*Task data:*
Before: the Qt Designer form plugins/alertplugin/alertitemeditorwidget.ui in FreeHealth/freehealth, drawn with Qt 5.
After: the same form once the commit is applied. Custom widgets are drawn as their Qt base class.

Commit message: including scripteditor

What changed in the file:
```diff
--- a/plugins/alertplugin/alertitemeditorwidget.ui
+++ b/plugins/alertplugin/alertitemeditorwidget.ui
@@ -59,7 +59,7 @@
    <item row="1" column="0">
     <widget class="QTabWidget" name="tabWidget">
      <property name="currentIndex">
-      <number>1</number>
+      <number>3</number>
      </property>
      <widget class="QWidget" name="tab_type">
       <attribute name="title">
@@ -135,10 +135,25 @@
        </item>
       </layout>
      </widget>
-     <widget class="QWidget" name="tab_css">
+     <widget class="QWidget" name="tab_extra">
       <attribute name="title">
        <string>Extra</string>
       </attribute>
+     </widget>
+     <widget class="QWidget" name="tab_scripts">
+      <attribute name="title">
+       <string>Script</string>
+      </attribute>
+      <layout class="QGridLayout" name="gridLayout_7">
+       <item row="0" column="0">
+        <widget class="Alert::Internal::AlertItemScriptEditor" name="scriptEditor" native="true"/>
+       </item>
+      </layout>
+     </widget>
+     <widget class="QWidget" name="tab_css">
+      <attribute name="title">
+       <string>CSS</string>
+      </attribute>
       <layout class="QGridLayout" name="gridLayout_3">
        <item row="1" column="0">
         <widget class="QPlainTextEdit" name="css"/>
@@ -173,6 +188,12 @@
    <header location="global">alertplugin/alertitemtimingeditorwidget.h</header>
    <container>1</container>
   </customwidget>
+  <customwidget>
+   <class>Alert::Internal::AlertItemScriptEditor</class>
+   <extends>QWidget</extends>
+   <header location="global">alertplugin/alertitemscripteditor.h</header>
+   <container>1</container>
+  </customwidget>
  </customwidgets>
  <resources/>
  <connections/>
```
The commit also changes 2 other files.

*Exercise details:* Using the entries above, find all lines with "header". Copy them.

*Solved exercise:*
    <header location="global">alertplugin/alertitemtimingeditorwidget.h</header>
+   <header location="global">alertplugin/alertitemscripteditor.h</header>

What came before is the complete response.